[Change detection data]
-=-=-=-=-
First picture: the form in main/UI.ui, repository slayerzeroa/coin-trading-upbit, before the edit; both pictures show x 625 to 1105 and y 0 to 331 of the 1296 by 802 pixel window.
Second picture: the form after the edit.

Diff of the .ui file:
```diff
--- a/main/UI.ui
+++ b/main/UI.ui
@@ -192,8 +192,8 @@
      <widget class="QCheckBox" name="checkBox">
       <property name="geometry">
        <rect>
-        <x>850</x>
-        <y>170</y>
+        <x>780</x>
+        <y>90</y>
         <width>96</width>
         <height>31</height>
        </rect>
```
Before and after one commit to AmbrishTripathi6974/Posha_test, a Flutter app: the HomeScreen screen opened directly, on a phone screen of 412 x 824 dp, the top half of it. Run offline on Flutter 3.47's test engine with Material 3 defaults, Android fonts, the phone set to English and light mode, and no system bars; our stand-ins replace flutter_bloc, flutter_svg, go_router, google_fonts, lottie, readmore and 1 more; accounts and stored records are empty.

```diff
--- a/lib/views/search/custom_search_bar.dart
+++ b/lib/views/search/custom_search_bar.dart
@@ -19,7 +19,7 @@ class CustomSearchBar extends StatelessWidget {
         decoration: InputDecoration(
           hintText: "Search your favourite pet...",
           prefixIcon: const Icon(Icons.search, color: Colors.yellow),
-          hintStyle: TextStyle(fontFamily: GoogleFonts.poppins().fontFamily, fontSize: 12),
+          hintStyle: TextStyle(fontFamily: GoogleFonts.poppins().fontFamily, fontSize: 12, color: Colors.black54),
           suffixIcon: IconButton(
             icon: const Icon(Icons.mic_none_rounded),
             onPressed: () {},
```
-=-=-=-=-
▶ [EXERCISE GOAL] Note every line above where the string "views" shows up, and copy those lines.

▶ [EXPECTED ANSWER]
--- a/lib/views/search/custom_search_bar.dart
+++ b/lib/views/search/custom_search_bar.dart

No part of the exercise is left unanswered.